How many lines of these entries hold the string "active"? Reply with the number alone.

_DATA EXTRACT_
========================================================================

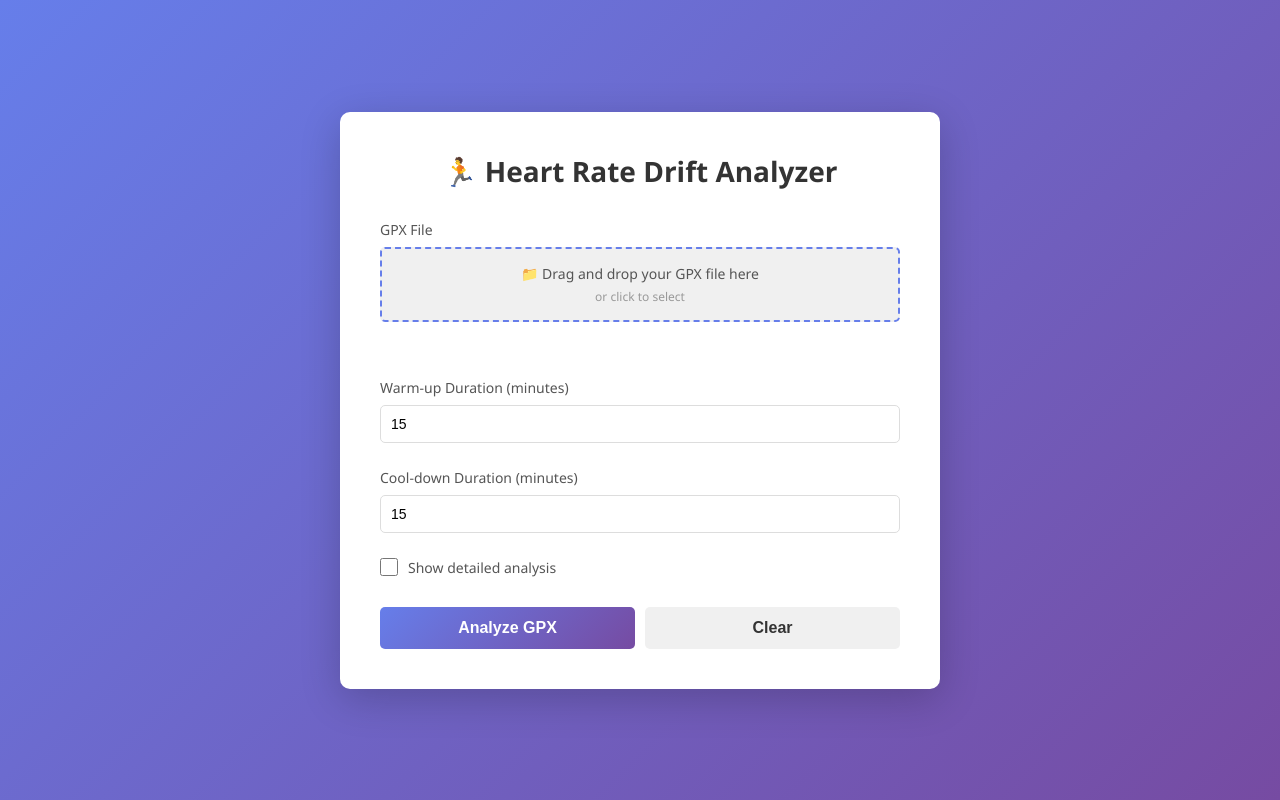
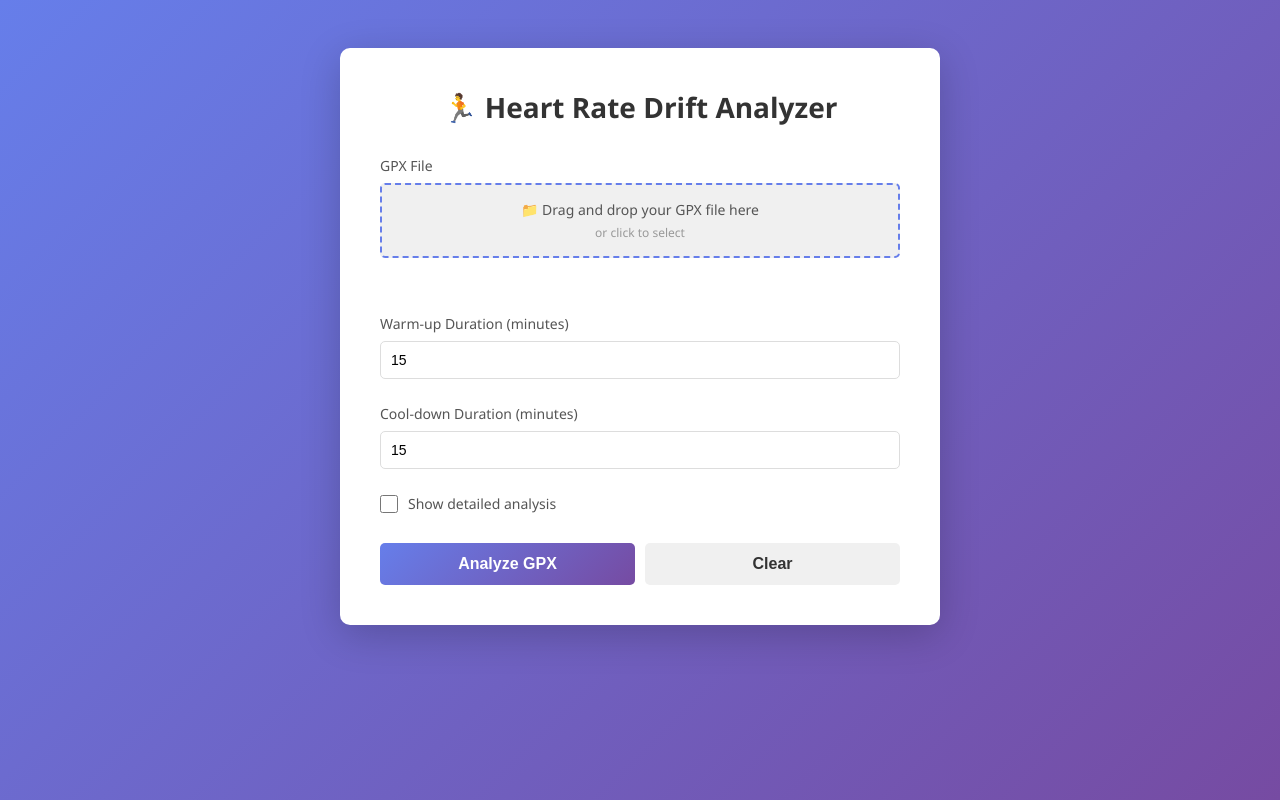
Before and after one commit to andre-abadi/heart-rate-drift-test, a Flask app: page / in a window 1280 px wide. Run offline with Flask 3, Linux system fonts and the light colour scheme.

Commit message:
Refactor layout and form handling in index.html: adjust alignment and padding, update verbose flag handling in form submission

```diff
--- a/templates/index.html
+++ b/templates/index.html
@@ -16,9 +16,9 @@
             background: linear-gradient(135deg, #667eea 0%, #764ba2 100%);
             min-height: 100vh;
             display: flex;
-            align-items: center;
+            align-items: flex-start;
             justify-content: center;
-            padding: 20px;
+            padding: 48px 20px 20px;
         }
 
         .container {
@@ -495,7 +495,7 @@
             formData.append('file', fileInput.files[0]);
             formData.append('skip_first', document.getElementById('skipFirst').value);
             formData.append('skip_last', document.getElementById('skipLast').value);
-            formData.append('verbose', verboseCheckbox.checked);
+            formData.append('verbose', 'true');
 
             loading.classList.add('active');
             errorMessage.classList.remove('active');
@@ -534,7 +534,7 @@
                 data.skip_last_mins
             );
 
-            if (verboseCheckbox.checked && data.ef_change !== undefined) {
+            if (data.ef_change !== undefined) {
                 document.getElementById('firstDistance').textContent =
                     `${data.first_distance_km} km`;
                 document.getElementById('firstHr').textContent =
@@ -556,7 +556,11 @@
                 document.getElementById('efChange').textContent =
                     `${(data.ef_change * 1000).toFixed(2)} m/bpm`;
 
-                detailsSection.classList.add('active');
+                if (verboseCheckbox.checked) {
+                    detailsSection.classList.add('active');
+                } else {
+                    detailsSection.classList.remove('active');
+                }
             } else {
                 detailsSection.classList.remove('active');
             }
```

========================================================================

_FINISHED EXERCISE_
6